Similarly, intragenerational mobility refers to changes in a person’s social mobility over the course of his or her lifetime. For example, the wealth and prestige experienced by one person may be quite different from that of his or her siblings.
Structural mobility happens when societal changes enable a whole group of people to move up or down the social class ladder. Structural mobility is attributable to changes in society as a whole, not individual changes. In the first half of the twentieth century, industrialization expanded the U.S. economy, raising the standard of living and leading to upward structural mobility. In today’s work economy, the recent recession and the outsourcing of jobs overseas have contributed to high unemployment rates. Many people have experienced economic setbacks, creating a wave of downward structural mobility.
When analyzing the trends and movements in social mobility, sociologists consider all modes of mobility. Scholars recognize that mobility is not as common or easy to achieve as many people think. In fact, some consider social mobility a myth. The American Dream does exist, but it is much more likely to remain only a dream unless we come from advantaged backgrounds. In fact, there is less vertical mobility in the United States than in other Western democracies. As a recent analysis summarized the evidence, “There is considerably more mobility in most of the other developed economies of Europe and Scandinavia than in the United States” (Mishel, Bernstein, & Shierholz, 2009, p. 108).
- Several ways of measuring social class exist. Functionalist and conflict sociologists disagree on which objective criteria to use in measuring social class. Subjective measures of social class, which rely on people rating their own social class, may lack some validity.
- Sociologists disagree on the number of social classes in the United States, but a common view is that the United States has four classes: upper, middle, working, and lower. Further variations exist within the upper and middle classes.
- The United States has some vertical social mobility, but not as much as several nations in Western Europe.
Beeghley, Leonard. 2008. The Structure of Social Stratification in the United States. Upper Saddle River, NJ: Prentice Hall.
Coleman, R. P., & Rainwater, L. (1978). Social standing in America. New York, NY: Basic Books.
Gilbert, D. (2011). The American class structure in an age of growing inequality (8th ed.). Thousand Oaks, CA: Pine Forge Press.
Green, C. A., & Ferber, M. A. (2008). The long-term impact of labor market interruptions: How crucial is timing?
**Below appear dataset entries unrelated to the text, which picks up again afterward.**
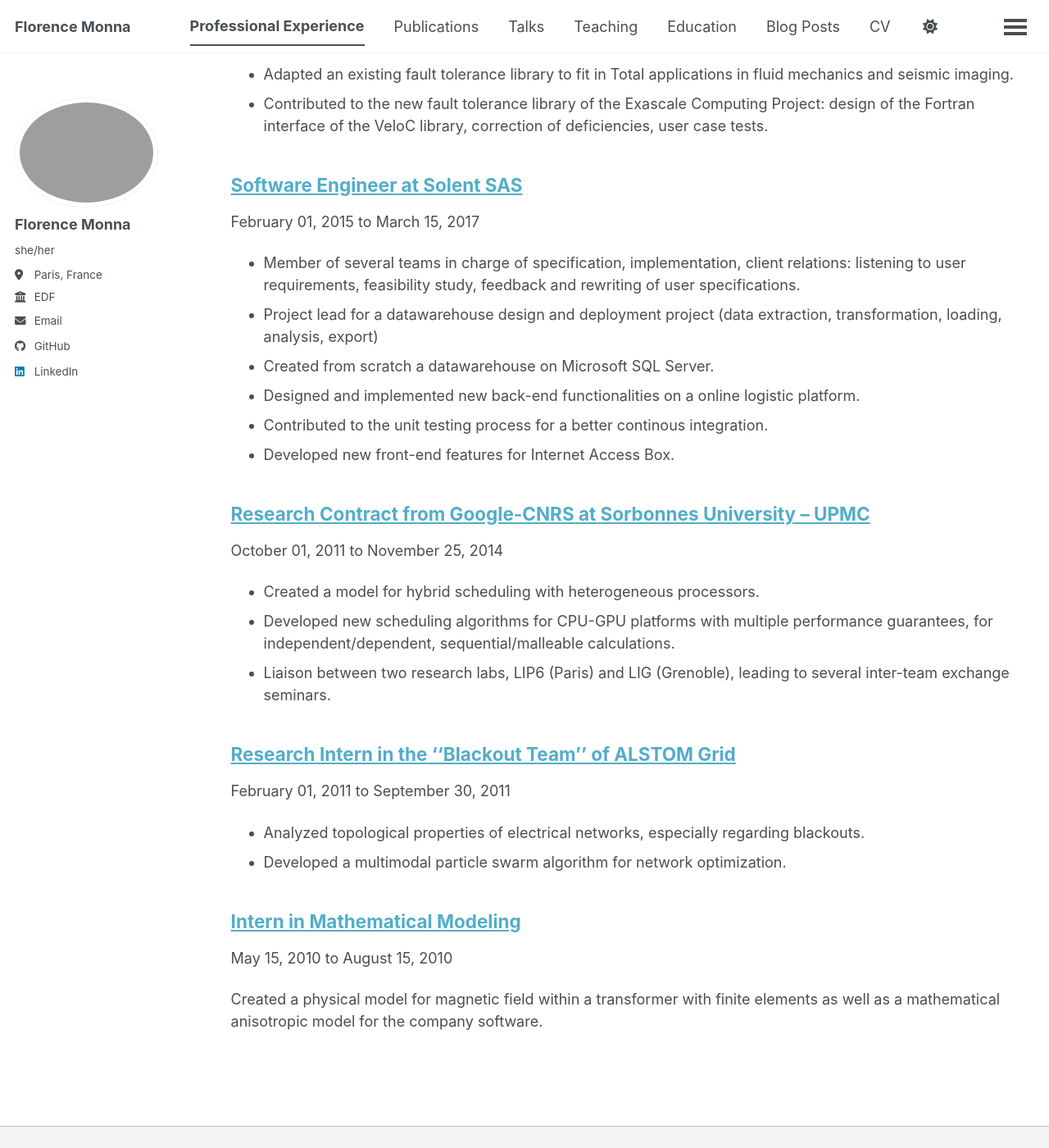
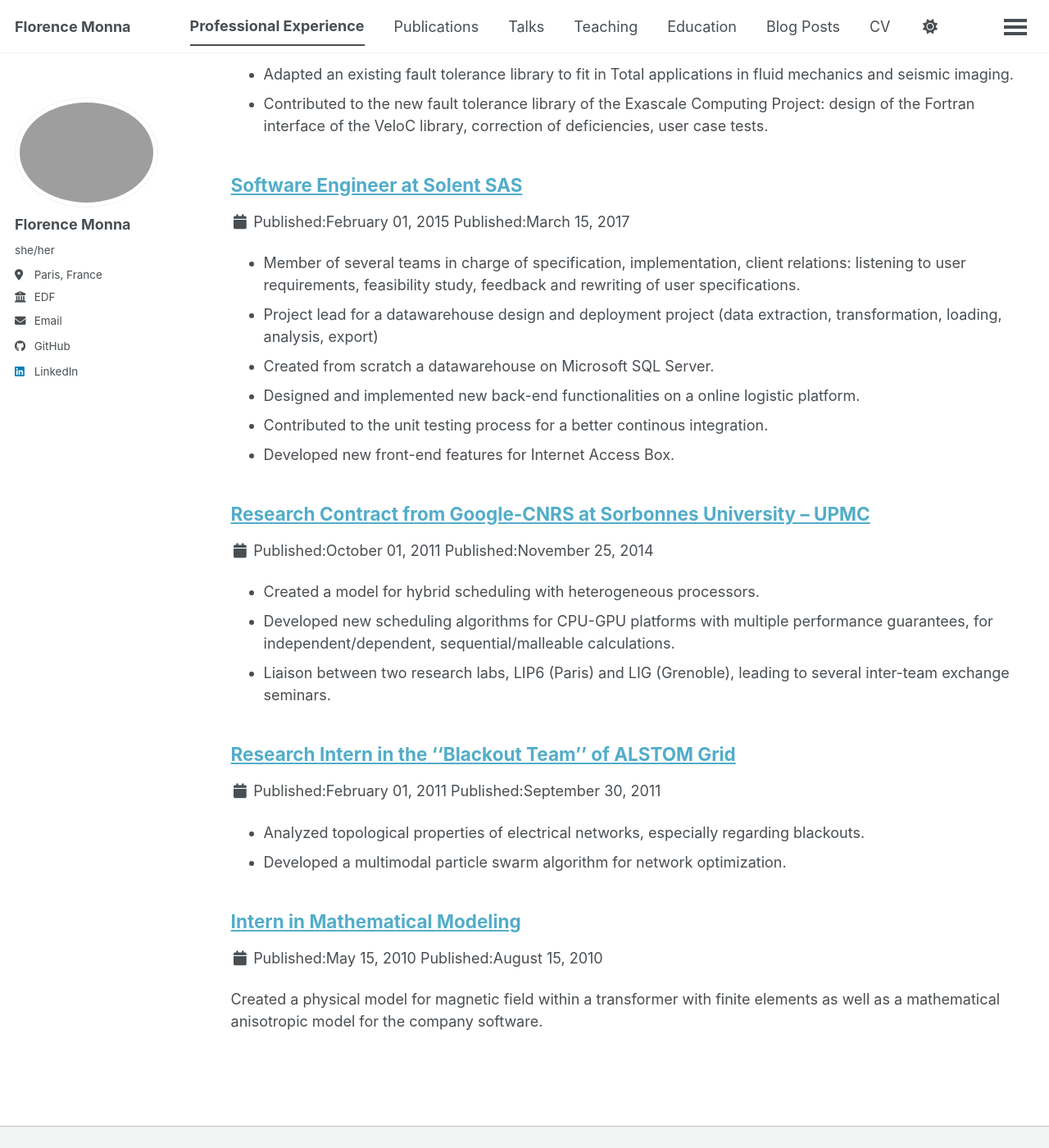
Before and after one commit to fmonna/fmonna.github.io, a Jekyll site: the page built from _pages/experience.html, in a window 1280 px wide and 1400 px high, scrolled down 1640 px. Shown: the whole window at 82% size. Built offline with Jekyll 4.4.1, drawn with Linux system fonts in a browser that asks for light colours; a script bundle is joined from its source files by our own code; library files that are not in the unit come from our copies; some of the changed text lies outside the part shown.

Commit message:
Update archive-single.html

```diff
--- a/_includes/archive-single.html
+++ b/_includes/archive-single.html
@@ -44,9 +44,9 @@
           <p>Published in <i>{{ post.venue }}</i>, {{ post.date | default: "1900-01-01" | date: "%Y" }} </p>
         {% elsif post.collection == 'experience' %}
           {% if post.enddate %}
-            <p><time datetime="{{ post.startdate | date_to_xmlschema }}">{{ post.startdate | default: "1900-01-01" | date: "%B %d, %Y" }}</time> to <time datetime="{{ post.enddate | date_to_xmlschema }}">{{ post.enddate | default: "1900-01-01" | date: "%B %d, %Y" }}</time> </p>
+            <p class="page__date"><i class="fa fa-fw fa-calendar" aria-hidden="true"></i> {{ site.data.ui-text[site.locale].date_label | default: "From:" }}<time datetime="{{ post.startdate | date_to_xmlschema }}">{{ post.startdate | default: "1900-01-01" | date: "%B %d, %Y" }}</time> {{ site.data.ui-text[site.locale].date_label | default: "to:" }}<time datetime="{{ post.enddate | date_to_xmlschema }}">{{ post.enddate | default: "1900-01-01" | date: "%B %d, %Y" }}</time> </p>
           {% elsif post.startdate %}
-            <p> {{ post.startdate | default: "1900-01-01" | date: "%B %d, %Y" }} </p>
+            <p class="page__date"><i class="fa fa-fw fa-calendar" aria-hidden="true"></i> {{ site.data.ui-text[site.locale].date_label | default: "Since:" }}<time datetime="{{ post.startdate | date_to_xmlschema }}">{{ post.startdate | default: "1900-01-01" | date: "%B %d, %Y" }}</time> </p>
           {% endif %}
         {% elsif post.date %}
          <p class="page__date"><strong><i class="fa fa-fw fa-calendar" aria-hidden="true"></i> {{ site.data.ui-text[site.locale].date_label | default: "Published:" }}</strong> <time datetime="{{ post.date | default: "1900-01-01" | date_to_xmlschema }}">{{ post.date | default: "1900-01-01" | date: "%B %d, %Y" }}</time></p>
```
Review of Social Economy, 66, 351–379.
Hodge, R. W., Siegel, P., & Rossi, P. (1964). Occupational prestige in the United States, 1925–63. American Journal of Sociology, 70, 286–302.
Mishel, L., Bernstein, J., & Shierholz, H. (2009). The state of working America 2008/2009. Ithaca, NY: ILR Press [An imprint of Cornell University Press].
Warner, W. L., & Lunt, P. S. (1941). The social life of a modern community. New Haven, CT: Yale University Press.
Wright, E. O. (2000). Class counts: Comparative studies in class analysis. New York, NY: Cambridge University Press.